Given records section start

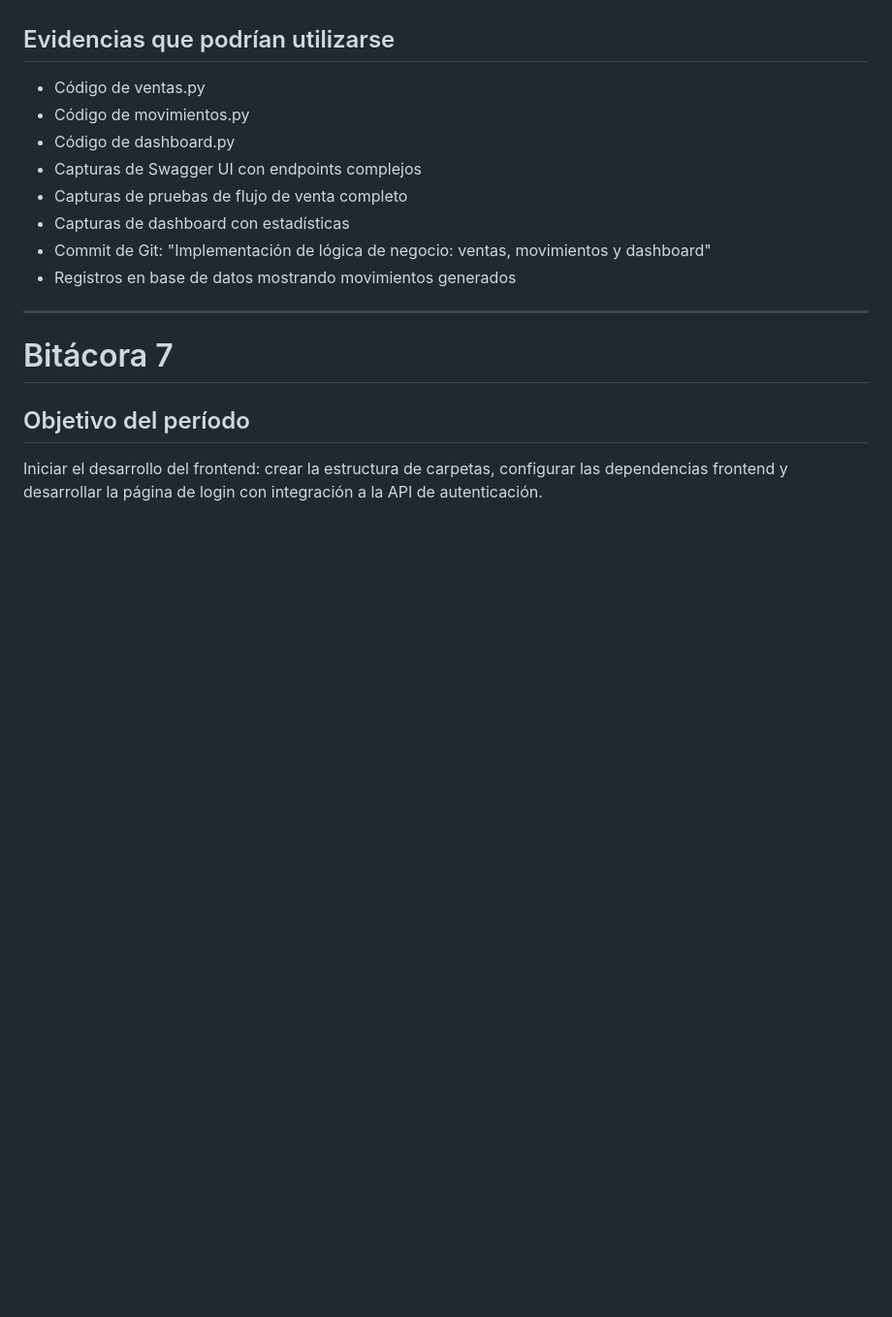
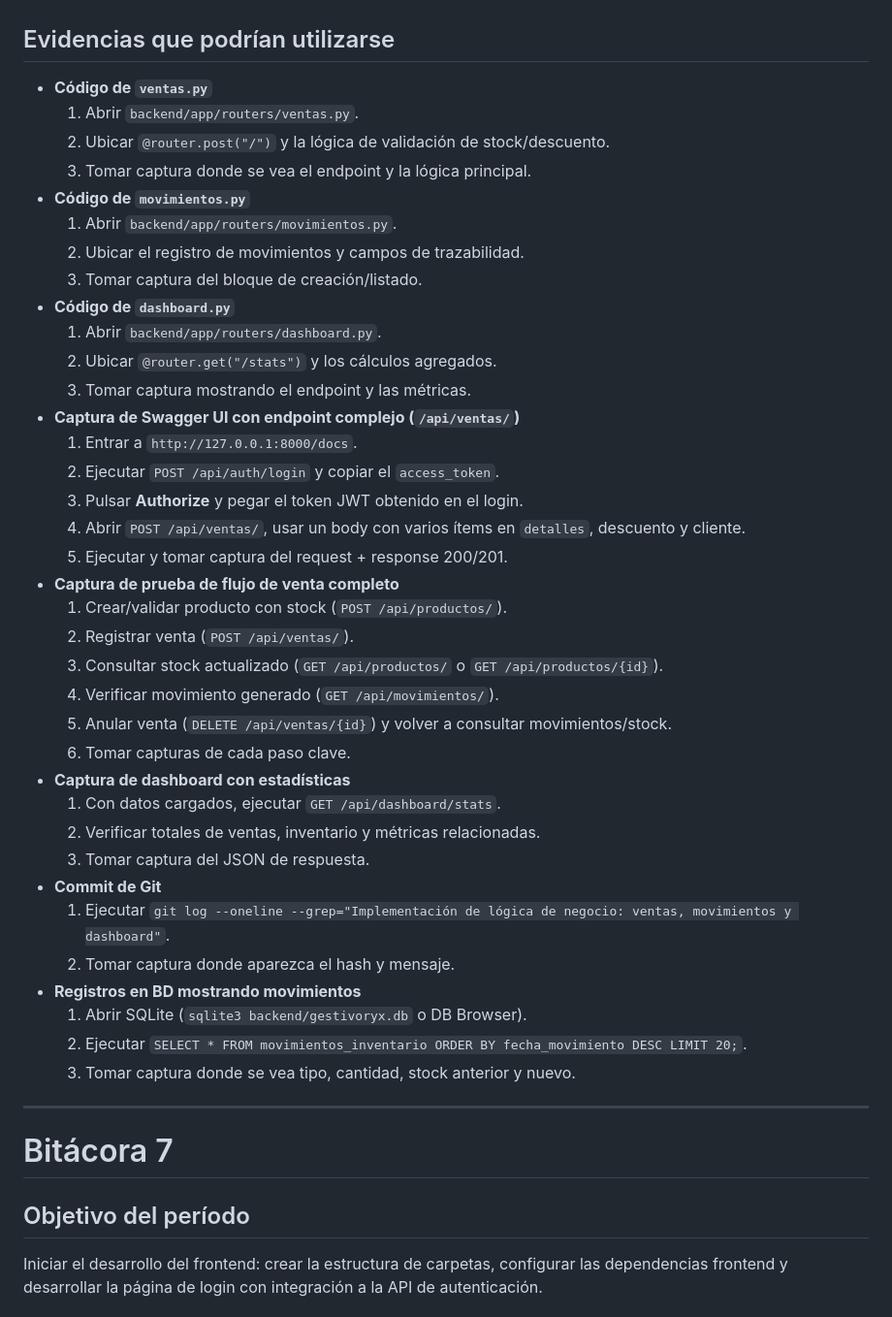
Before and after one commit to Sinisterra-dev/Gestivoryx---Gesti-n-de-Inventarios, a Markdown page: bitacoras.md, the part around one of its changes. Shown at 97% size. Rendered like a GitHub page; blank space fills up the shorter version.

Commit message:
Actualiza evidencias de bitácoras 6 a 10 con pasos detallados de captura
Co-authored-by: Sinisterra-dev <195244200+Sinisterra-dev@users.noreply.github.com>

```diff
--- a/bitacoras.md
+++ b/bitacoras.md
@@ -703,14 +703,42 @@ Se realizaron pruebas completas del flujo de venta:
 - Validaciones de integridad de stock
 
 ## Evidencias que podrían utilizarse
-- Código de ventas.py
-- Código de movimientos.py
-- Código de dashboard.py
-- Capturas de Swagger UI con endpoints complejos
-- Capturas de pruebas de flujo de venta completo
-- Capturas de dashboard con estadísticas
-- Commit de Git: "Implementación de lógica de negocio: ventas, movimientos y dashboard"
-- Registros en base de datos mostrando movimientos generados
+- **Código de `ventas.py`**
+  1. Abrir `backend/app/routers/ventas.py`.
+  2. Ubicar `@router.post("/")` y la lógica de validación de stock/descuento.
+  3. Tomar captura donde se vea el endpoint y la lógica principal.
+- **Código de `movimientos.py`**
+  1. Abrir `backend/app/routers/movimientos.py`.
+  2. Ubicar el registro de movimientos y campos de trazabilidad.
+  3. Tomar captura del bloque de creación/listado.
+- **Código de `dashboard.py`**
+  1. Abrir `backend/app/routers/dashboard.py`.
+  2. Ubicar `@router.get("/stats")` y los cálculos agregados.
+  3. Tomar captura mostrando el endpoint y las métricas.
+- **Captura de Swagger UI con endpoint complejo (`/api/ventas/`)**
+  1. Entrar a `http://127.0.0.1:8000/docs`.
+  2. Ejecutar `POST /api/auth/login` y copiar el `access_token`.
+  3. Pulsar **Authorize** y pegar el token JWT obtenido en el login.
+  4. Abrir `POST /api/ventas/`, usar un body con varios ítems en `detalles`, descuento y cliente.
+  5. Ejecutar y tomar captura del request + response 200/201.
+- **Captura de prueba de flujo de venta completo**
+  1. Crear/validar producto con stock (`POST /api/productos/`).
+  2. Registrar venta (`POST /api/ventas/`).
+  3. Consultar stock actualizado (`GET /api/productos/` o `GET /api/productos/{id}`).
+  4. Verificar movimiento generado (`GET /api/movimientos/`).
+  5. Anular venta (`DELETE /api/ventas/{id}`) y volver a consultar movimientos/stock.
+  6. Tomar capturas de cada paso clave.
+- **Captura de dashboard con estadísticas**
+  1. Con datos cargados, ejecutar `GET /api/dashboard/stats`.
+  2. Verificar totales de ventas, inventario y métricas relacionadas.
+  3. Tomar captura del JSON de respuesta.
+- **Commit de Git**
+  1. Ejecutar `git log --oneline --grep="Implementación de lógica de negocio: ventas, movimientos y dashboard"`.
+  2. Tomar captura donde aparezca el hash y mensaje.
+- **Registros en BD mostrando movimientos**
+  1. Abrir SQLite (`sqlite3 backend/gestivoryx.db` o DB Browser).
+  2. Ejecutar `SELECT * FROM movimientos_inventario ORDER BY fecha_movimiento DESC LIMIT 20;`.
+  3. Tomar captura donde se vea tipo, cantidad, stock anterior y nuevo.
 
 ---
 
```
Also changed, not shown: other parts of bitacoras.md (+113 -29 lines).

Given records section end

Work instruction: Take every record and copy it word for word, dropping the pictures.

Answer space:
Before and after one commit to Sinisterra-dev/Gestivoryx---Gesti-n-de-Inventarios, a Markdown page: bitacoras.md, the part around one of its changes. Shown at 97% size. Rendered like a GitHub page; blank space fills up the shorter version.

Commit message:
Actualiza evidencias de bitácoras 6 a 10 con pasos detallados de captura
Co-authored-by: Sinisterra-dev <195244200+Sinisterra-dev@users.noreply.github.com>

```diff
--- a/bitacoras.md
+++ b/bitacoras.md
@@ -703,14 +703,42 @@ Se realizaron pruebas completas del flujo de venta:
 - Validaciones de integridad de stock
 
 ## Evidencias que podrían utilizarse
-- Código de ventas.py
-- Código de movimientos.py
-- Código de dashboard.py
-- Capturas de Swagger UI con endpoints complejos
-- Capturas de pruebas de flujo de venta completo
-- Capturas de dashboard con estadísticas
-- Commit de Git: "Implementación de lógica de negocio: ventas, movimientos y dashboard"
-- Registros en base de datos mostrando movimientos generados
+- **Código de `ventas.py`**
+  1. Abrir `backend/app/routers/ventas.py`.
+  2. Ubicar `@router.post("/")` y la lógica de validación de stock/descuento.
+  3. Tomar captura donde se vea el endpoint y la lógica principal.
+- **Código de `movimientos.py`**
+  1. Abrir `backend/app/routers/movimientos.py`.
+  2. Ubicar el registro de movimientos y campos de trazabilidad.
+  3. Tomar captura del bloque de creación/listado.
+- **Código de `dashboard.py`**
+  1. Abrir `backend/app/routers/dashboard.py`.
+  2. Ubicar `@router.get("/stats")` y los cálculos agregados.
+  3. Tomar captura mostrando el endpoint y las métricas.
+- **Captura de Swagger UI con endpoint complejo (`/api/ventas/`)**
+  1. Entrar a `http://127.0.0.1:8000/docs`.
+  2. Ejecutar `POST /api/auth/login` y copiar el `access_token`.
+  3. Pulsar **Authorize** y pegar el token JWT obtenido en el login.
+  4. Abrir `POST /api/ventas/`, usar un body con varios ítems en `detalles`, descuento y cliente.
+  5. Ejecutar y tomar captura del request + response 200/201.
+- **Captura de prueba de flujo de venta completo**
+  1. Crear/validar producto con stock (`POST /api/productos/`).
+  2. Registrar venta (`POST /api/ventas/`).
+  3. Consultar stock actualizado (`GET /api/productos/` o `GET /api/productos/{id}`).
+  4. Verificar movimiento generado (`GET /api/movimientos/`).
+  5. Anular venta (`DELETE /api/ventas/{id}`) y volver a consultar movimientos/stock.
+  6. Tomar capturas de cada paso clave.
+- **Captura de dashboard con estadísticas**
+  1. Con datos cargados, ejecutar `GET /api/dashboard/stats`.
+  2. Verificar totales de ventas, inventario y métricas relacionadas.
+  3. Tomar captura del JSON de respuesta.
+- **Commit de Git**
+  1. Ejecutar `git log --oneline --grep="Implementación de lógica de negocio: ventas, movimientos y dashboard"`.
+  2. Tomar captura donde aparezca el hash y mensaje.
+- **Registros en BD mostrando movimientos**
+  1. Abrir SQLite (`sqlite3 backend/gestivoryx.db` o DB Browser).
+  2. Ejecutar `SELECT * FROM movimientos_inventario ORDER BY fecha_movimiento DESC LIMIT 20;`.
+  3. Tomar captura donde se vea tipo, cantidad, stock anterior y nuevo.
 
 ---
 
```
Also changed, not shown: other parts of bitacoras.md (+113 -29 lines).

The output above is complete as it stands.